Extracted data entries
- - - - - - -
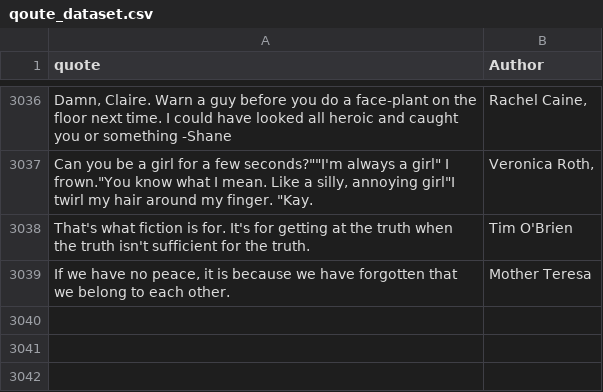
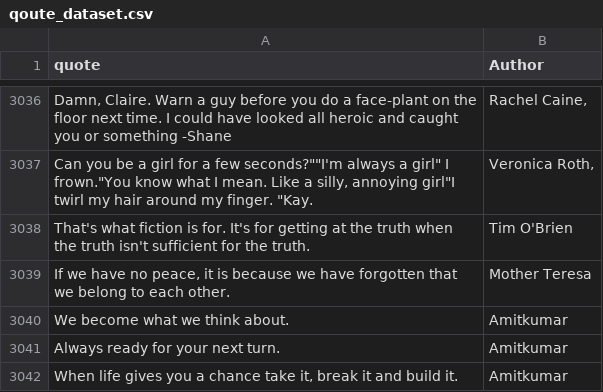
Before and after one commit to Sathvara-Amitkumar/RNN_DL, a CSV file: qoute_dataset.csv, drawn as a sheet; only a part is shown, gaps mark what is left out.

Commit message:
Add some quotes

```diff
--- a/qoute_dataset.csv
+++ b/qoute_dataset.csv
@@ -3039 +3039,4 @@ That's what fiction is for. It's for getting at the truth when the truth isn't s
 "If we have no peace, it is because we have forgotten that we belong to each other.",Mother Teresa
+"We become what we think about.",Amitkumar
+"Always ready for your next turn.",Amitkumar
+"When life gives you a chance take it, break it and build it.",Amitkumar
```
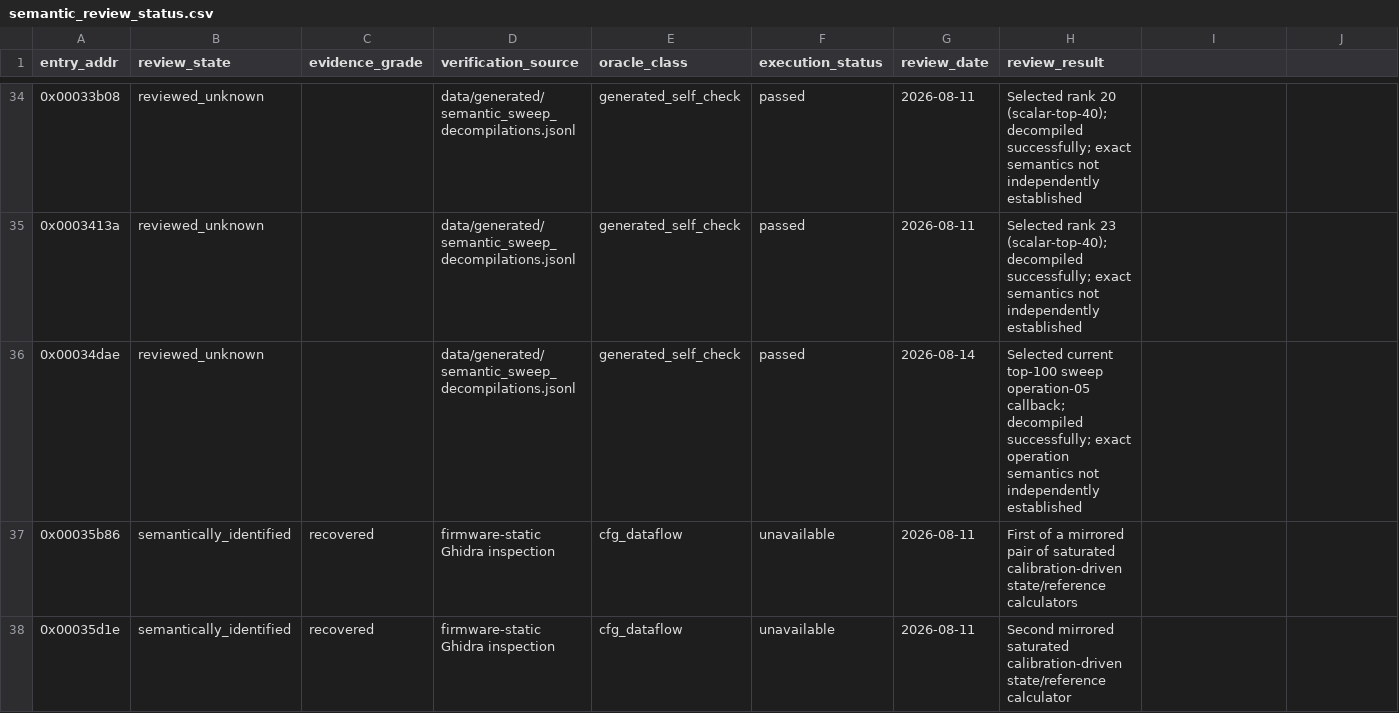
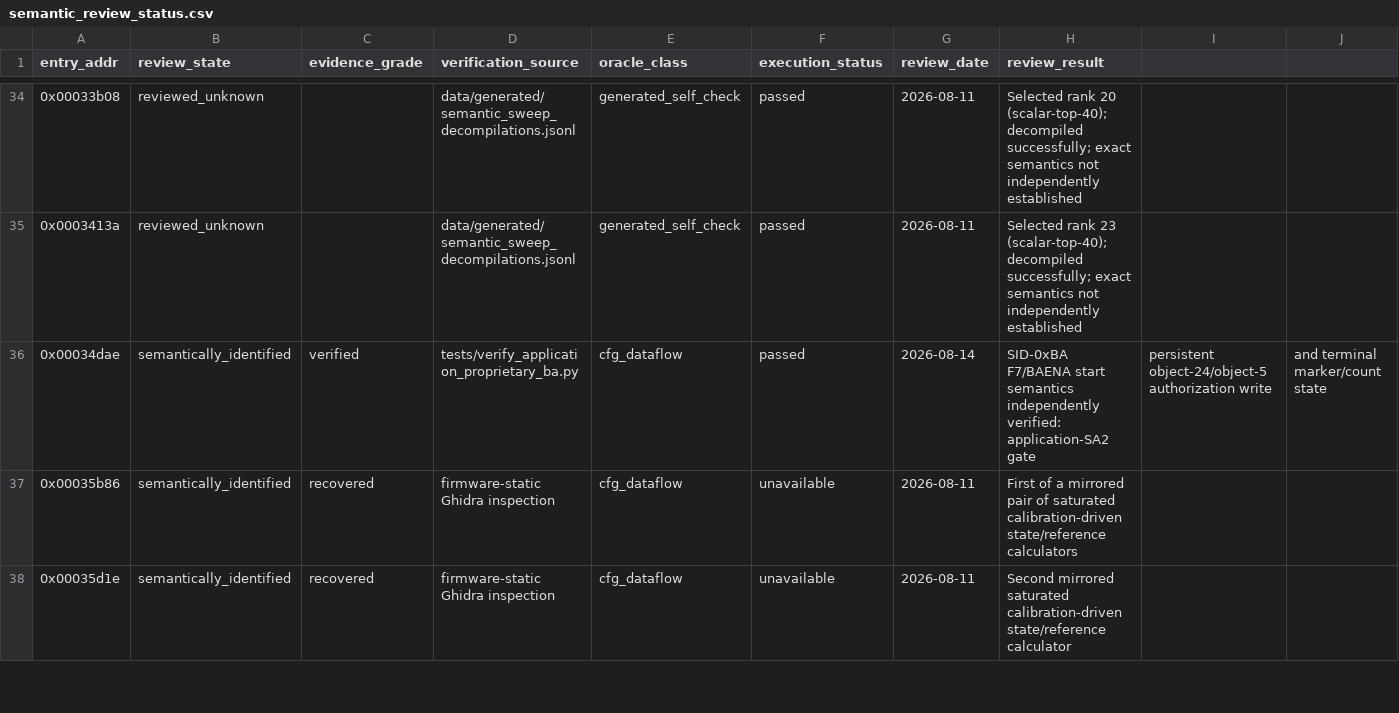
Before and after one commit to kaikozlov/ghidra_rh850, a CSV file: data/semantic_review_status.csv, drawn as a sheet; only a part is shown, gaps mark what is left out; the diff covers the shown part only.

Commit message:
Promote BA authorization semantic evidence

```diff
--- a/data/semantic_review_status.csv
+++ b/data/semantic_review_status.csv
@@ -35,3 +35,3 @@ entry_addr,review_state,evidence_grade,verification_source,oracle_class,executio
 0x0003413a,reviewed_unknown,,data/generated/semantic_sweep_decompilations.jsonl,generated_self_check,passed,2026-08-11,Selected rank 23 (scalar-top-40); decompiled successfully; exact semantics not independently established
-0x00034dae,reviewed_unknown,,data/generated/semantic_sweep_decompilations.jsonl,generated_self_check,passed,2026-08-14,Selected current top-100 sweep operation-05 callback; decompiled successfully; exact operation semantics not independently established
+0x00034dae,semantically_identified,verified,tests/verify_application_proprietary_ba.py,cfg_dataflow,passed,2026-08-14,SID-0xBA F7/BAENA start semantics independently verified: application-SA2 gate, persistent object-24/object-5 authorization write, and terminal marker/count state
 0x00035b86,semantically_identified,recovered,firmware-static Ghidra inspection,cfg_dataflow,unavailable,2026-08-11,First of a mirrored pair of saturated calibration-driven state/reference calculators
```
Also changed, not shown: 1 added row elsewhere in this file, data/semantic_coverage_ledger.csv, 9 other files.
- - - - - - -
Pick every line of the data that includes the string "semantics".

WRITTEN RESPONSE
 0x0003413a,reviewed_unknown,,data/generated/semantic_sweep_decompilations.jsonl,generated_self_check,passed,2026-08-11,Selected rank 23 (scalar-top-40); decompiled successfully; exact semantics not independently established
-0x00034dae,reviewed_unknown,,data/generated/semantic_sweep_decompilations.jsonl,generated_self_check,passed,2026-08-14,Selected current top-100 sweep operation-05 callback; decompiled successfully; exact operation semantics not independently established
+0x00034dae,semantically_identified,verified,tests/verify_application_proprietary_ba.py,cfg_dataflow,passed,2026-08-14,SID-0xBA F7/BAENA start semantics independently verified: application-SA2 gate, persistent object-24/object-5 authorization write, and terminal marker/count state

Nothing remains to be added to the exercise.